Record extracts
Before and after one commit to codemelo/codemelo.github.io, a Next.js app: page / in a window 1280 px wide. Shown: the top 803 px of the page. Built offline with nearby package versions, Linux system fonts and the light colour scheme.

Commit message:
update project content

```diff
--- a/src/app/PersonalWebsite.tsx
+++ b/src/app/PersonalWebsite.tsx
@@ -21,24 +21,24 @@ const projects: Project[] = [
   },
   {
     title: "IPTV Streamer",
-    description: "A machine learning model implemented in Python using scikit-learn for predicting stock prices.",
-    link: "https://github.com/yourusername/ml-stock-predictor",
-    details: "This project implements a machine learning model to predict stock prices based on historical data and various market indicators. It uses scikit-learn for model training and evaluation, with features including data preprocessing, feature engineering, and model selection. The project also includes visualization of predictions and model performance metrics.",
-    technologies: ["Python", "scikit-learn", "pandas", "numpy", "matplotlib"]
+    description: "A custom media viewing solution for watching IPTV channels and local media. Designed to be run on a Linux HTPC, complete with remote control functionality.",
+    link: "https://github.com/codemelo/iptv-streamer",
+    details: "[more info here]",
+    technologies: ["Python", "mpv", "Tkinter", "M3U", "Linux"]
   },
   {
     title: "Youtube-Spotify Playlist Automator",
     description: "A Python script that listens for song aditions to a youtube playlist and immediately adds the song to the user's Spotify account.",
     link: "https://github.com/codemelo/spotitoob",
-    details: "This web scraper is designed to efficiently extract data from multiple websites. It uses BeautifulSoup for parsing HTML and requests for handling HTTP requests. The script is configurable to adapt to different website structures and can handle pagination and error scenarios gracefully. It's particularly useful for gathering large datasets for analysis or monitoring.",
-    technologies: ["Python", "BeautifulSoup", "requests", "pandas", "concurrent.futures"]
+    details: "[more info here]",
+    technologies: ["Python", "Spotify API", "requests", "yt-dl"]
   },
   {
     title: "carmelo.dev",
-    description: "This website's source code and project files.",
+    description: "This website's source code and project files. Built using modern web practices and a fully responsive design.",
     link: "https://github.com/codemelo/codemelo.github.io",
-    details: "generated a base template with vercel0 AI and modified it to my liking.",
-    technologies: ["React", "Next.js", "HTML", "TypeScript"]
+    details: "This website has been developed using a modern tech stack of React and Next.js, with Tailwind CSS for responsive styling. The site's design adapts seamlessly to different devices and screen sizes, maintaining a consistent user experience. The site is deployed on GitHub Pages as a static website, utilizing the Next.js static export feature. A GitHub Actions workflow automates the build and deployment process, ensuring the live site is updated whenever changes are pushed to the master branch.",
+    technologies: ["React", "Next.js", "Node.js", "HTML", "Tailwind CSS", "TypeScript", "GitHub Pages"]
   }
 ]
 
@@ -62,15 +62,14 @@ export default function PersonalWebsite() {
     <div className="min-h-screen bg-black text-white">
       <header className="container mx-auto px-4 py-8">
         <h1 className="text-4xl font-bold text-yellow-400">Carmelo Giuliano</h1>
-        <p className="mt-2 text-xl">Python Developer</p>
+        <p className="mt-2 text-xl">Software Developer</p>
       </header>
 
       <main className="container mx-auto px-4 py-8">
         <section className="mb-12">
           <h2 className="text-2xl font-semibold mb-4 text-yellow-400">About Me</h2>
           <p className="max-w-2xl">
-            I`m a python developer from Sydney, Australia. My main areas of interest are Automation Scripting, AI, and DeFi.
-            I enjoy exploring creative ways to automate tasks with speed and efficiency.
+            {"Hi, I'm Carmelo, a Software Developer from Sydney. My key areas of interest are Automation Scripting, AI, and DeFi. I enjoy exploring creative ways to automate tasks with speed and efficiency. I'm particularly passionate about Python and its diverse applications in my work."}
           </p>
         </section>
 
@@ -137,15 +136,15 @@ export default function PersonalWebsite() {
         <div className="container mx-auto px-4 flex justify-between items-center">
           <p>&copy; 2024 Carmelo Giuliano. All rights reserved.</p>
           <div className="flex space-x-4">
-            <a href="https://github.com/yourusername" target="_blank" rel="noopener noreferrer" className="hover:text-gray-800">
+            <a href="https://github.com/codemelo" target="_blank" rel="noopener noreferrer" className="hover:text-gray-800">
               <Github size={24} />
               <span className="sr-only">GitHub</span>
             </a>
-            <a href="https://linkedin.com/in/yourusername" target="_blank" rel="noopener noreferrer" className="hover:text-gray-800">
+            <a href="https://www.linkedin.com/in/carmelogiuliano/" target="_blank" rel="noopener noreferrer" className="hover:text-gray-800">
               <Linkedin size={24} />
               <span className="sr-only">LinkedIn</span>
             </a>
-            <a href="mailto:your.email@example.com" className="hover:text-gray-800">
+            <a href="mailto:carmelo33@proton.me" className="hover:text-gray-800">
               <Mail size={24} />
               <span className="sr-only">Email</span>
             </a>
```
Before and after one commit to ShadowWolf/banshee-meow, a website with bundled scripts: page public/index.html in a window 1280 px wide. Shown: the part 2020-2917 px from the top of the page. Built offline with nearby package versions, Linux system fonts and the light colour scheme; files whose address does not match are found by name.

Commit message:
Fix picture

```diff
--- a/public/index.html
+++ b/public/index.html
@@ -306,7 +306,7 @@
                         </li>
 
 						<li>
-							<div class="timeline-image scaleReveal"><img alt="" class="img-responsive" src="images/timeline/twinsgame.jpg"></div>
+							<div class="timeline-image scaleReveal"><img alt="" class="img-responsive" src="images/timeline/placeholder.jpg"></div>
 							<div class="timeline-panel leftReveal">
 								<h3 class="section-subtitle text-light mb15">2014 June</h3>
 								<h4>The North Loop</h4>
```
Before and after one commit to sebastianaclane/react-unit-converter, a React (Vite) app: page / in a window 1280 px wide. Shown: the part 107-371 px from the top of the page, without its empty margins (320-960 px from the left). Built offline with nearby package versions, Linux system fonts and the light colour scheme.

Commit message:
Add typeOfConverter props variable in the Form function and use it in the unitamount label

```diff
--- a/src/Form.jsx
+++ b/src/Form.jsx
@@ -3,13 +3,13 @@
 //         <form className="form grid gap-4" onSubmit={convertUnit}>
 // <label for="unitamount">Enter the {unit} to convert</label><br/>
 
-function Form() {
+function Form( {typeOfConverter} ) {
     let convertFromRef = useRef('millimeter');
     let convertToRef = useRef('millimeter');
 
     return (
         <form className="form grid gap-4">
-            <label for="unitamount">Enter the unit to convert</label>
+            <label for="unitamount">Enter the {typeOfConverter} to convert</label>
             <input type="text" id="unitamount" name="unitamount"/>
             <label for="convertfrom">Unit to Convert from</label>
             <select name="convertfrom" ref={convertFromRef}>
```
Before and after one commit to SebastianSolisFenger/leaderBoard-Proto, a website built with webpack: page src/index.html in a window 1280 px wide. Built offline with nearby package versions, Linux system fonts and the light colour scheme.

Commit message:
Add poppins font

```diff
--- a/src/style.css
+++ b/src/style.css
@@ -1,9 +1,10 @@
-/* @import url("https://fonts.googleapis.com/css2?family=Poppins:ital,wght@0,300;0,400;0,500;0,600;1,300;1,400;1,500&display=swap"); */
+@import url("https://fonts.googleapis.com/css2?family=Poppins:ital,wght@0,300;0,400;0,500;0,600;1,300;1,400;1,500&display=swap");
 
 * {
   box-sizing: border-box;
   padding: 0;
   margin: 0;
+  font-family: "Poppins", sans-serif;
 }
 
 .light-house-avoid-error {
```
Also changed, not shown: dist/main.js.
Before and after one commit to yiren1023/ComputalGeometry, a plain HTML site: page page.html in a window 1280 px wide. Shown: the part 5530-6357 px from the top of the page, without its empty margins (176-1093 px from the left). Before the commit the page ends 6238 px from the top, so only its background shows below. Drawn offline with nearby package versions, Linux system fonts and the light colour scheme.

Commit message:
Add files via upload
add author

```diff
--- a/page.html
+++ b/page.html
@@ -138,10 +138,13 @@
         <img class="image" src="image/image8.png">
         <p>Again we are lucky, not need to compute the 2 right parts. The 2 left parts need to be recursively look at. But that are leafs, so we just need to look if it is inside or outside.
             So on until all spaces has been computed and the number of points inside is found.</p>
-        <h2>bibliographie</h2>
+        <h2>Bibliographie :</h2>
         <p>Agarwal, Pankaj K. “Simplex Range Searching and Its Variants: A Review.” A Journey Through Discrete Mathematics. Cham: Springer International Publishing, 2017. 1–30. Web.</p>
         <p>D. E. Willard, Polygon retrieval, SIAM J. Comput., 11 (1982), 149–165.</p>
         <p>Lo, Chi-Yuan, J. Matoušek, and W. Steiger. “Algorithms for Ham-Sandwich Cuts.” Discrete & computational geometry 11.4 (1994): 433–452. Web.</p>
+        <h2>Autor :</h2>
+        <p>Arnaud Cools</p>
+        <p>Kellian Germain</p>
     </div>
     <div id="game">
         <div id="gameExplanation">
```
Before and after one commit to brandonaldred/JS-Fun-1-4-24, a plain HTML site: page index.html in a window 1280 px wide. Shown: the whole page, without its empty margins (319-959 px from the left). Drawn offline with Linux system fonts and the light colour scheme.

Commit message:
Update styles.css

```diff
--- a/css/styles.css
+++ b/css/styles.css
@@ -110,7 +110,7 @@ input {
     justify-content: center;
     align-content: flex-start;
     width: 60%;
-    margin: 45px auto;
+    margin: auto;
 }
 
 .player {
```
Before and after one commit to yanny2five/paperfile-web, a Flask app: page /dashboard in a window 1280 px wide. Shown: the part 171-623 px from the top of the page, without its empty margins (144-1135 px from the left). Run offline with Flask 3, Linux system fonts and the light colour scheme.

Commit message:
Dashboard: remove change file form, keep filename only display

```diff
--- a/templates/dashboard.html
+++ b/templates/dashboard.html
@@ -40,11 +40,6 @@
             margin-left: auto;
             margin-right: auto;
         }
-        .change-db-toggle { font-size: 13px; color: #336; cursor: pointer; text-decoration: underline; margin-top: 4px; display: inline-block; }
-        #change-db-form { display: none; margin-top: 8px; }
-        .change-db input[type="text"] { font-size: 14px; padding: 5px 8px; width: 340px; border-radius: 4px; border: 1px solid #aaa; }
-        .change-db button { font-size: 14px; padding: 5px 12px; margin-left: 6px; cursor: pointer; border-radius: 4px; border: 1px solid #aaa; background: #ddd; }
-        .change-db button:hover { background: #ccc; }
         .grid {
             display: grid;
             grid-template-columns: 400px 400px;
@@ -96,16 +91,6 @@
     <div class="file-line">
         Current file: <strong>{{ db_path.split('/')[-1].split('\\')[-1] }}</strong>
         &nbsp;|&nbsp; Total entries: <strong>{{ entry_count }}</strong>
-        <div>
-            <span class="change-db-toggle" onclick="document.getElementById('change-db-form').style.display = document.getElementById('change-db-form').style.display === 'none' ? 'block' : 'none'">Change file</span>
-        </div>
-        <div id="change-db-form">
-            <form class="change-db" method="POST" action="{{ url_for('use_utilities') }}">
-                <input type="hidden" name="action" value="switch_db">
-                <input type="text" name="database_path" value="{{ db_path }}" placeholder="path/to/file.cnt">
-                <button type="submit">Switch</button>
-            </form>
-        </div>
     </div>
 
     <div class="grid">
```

Task objective
Looking at the material above, say how many of its lines hold the word "family", giving only the number.

Solution
3